In the data beneath this task, how many lines contain "nórdico"? Answer with the number only.

- Opening Delimiter -

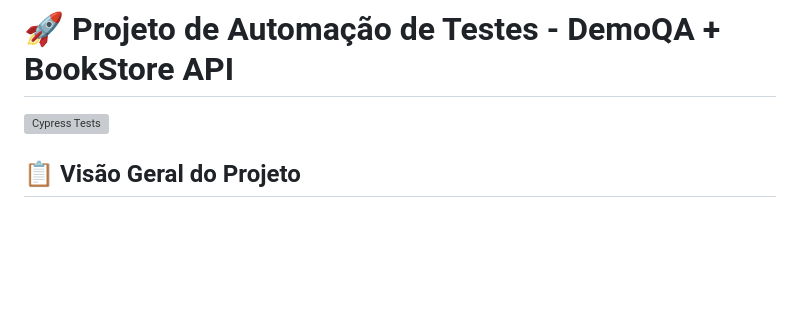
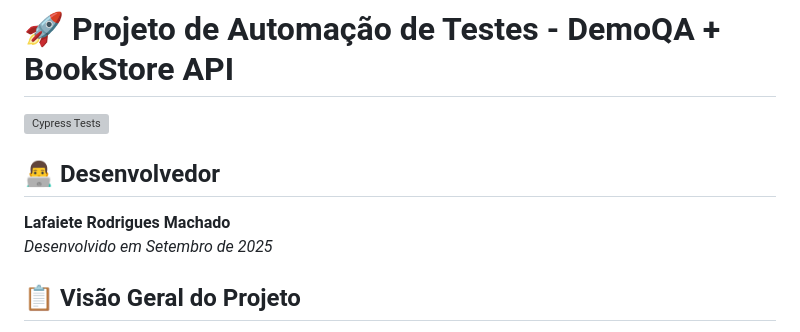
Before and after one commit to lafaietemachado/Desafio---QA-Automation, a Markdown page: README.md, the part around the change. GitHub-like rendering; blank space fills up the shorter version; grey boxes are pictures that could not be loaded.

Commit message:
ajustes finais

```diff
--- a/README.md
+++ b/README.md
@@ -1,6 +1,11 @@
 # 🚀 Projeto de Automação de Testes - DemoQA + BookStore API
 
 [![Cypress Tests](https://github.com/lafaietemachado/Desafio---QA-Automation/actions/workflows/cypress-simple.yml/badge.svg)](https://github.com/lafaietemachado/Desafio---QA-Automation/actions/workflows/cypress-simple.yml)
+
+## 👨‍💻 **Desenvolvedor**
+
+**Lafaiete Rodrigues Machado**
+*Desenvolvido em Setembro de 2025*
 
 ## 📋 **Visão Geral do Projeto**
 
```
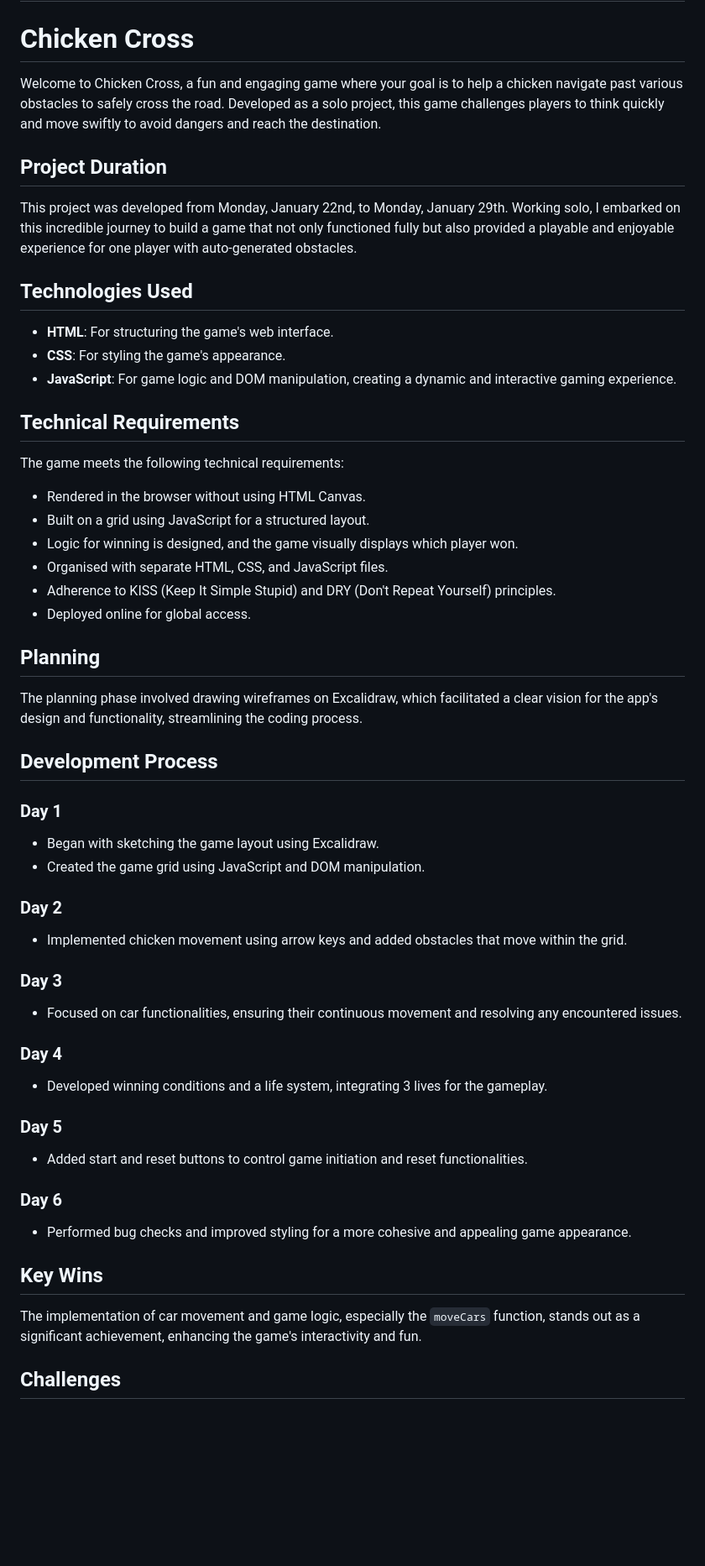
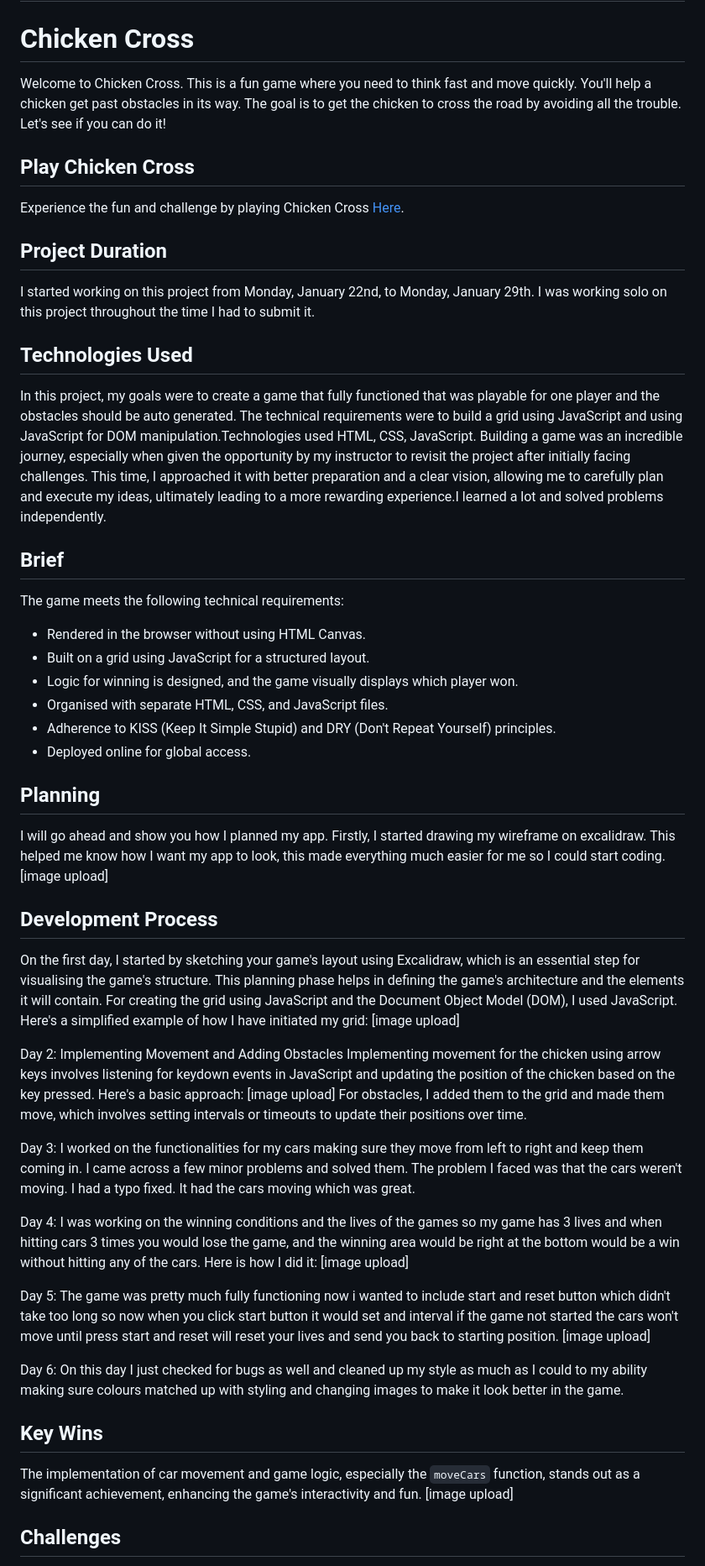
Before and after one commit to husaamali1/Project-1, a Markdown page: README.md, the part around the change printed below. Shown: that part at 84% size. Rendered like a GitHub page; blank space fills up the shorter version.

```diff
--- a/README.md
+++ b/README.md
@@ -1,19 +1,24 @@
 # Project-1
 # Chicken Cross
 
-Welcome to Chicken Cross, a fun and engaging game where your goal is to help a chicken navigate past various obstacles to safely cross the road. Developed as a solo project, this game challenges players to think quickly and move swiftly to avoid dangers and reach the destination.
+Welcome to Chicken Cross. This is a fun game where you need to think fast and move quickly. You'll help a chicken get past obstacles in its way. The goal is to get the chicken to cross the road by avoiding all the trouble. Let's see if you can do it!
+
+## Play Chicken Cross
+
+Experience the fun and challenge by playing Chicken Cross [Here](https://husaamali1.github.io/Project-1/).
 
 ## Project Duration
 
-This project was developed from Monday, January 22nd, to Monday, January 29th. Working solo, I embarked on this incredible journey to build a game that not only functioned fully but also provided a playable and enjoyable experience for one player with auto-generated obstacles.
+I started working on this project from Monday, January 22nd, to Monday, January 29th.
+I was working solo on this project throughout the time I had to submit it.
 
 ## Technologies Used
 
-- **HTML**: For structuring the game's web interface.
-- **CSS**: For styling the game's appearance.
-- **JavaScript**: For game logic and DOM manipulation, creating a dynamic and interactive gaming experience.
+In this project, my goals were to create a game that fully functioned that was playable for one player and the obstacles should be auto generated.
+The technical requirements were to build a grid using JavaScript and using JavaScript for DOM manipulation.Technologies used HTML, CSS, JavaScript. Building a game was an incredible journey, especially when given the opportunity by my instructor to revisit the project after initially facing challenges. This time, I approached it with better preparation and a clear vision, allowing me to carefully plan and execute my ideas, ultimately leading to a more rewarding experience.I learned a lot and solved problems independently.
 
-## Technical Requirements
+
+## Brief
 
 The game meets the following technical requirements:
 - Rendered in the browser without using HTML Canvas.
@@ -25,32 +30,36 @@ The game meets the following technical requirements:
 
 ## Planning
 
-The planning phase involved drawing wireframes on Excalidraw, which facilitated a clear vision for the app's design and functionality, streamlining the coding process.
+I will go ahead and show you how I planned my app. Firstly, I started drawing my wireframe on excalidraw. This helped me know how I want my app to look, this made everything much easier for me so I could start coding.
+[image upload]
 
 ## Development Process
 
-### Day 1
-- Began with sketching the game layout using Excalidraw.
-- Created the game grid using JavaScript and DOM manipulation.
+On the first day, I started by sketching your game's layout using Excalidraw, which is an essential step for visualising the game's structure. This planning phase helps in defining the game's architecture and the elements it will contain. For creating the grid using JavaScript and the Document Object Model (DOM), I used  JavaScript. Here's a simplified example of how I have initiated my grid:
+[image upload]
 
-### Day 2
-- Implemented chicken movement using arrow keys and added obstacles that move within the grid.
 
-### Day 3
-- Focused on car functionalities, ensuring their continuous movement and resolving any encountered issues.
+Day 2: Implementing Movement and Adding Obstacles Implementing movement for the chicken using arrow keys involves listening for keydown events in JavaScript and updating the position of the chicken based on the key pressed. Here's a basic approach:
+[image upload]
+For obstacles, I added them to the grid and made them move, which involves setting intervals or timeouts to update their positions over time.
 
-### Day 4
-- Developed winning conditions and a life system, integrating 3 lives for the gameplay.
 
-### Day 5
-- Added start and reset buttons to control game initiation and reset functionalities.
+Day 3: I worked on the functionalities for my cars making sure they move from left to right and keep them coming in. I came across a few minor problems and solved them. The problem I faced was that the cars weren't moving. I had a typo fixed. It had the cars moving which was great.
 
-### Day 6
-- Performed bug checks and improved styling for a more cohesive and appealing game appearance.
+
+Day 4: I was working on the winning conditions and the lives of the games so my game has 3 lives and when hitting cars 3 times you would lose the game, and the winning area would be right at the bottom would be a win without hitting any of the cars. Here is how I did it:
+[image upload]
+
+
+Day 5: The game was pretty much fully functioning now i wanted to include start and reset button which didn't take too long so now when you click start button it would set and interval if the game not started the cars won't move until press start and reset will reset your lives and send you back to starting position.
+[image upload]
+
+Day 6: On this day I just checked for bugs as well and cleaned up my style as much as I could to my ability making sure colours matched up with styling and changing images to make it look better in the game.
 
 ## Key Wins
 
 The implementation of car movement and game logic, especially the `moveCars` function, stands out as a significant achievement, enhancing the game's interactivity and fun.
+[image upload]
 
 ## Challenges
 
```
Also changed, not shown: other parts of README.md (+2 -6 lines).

- Closing Delimiter -
- Opening Delimiter -

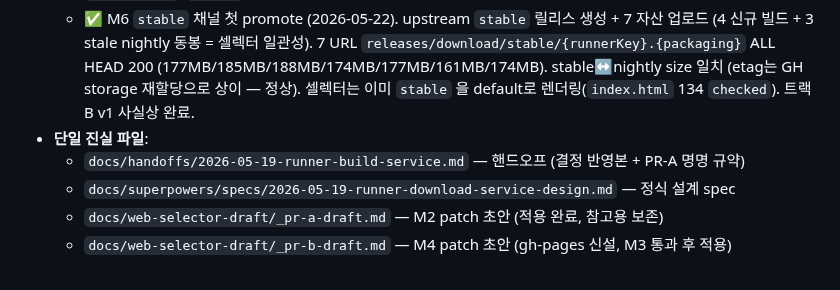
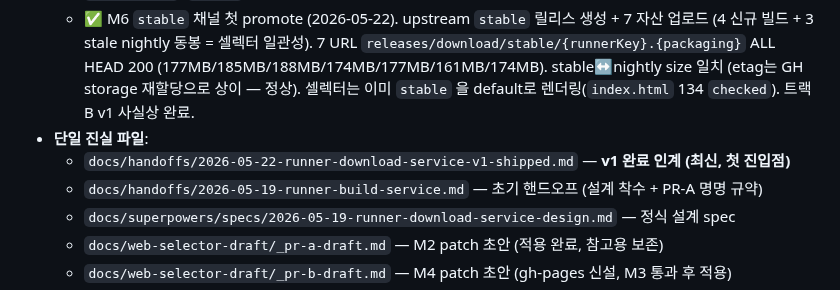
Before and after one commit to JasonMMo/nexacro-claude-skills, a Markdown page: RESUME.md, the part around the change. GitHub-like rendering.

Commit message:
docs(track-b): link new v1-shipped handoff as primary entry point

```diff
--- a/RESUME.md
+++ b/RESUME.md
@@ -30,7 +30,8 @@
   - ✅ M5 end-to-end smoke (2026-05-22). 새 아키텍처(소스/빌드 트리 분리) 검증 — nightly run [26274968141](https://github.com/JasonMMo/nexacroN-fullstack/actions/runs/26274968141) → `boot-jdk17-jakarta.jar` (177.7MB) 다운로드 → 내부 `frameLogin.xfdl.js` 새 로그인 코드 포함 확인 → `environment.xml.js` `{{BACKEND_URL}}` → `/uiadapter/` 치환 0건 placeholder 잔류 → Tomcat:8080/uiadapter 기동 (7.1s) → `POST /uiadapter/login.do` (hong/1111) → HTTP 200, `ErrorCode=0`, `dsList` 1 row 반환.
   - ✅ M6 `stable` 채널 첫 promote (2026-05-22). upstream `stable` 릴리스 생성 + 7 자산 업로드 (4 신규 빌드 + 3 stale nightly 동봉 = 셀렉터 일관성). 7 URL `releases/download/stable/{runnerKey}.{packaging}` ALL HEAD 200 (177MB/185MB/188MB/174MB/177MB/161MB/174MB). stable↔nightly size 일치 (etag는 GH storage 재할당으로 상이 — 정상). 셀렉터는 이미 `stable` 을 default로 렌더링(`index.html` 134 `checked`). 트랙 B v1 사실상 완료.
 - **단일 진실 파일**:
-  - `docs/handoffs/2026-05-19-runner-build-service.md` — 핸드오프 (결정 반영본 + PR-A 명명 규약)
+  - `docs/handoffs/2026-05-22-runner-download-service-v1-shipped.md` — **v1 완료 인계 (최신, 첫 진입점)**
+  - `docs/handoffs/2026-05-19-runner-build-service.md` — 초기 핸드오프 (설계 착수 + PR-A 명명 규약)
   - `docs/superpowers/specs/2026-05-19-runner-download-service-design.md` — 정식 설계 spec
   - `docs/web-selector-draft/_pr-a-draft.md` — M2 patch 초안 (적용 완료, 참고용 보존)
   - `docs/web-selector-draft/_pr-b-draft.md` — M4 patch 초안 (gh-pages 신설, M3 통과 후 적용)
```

- Closing Delimiter -
- Opening Delimiter -

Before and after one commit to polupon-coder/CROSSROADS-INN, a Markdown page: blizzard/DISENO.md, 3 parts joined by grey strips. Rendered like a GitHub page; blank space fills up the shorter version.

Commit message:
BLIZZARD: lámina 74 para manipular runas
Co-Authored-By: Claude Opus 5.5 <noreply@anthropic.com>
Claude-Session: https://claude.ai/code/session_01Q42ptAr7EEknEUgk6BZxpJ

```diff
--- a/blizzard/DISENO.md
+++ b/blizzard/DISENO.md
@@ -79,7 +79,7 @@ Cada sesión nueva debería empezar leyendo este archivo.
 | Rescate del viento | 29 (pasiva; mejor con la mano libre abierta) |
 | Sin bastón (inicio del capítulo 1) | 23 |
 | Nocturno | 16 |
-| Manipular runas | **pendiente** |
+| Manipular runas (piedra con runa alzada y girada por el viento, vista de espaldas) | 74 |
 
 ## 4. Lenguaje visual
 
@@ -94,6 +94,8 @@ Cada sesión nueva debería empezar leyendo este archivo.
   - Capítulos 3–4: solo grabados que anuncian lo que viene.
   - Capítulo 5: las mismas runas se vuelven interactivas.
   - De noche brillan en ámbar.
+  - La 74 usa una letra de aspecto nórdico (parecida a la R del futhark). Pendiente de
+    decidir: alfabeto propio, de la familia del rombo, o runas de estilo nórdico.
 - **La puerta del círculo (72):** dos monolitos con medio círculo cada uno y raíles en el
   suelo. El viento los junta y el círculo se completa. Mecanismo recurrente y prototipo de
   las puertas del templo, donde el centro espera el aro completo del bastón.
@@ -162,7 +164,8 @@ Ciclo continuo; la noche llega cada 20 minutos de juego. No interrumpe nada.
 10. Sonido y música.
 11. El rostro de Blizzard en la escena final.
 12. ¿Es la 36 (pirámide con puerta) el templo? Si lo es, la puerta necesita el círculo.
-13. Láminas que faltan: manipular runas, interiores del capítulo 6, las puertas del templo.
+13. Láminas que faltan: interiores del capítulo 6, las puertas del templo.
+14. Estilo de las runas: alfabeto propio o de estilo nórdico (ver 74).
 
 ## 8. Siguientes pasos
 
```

- Closing Delimiter -

▸ **Response to the task**
3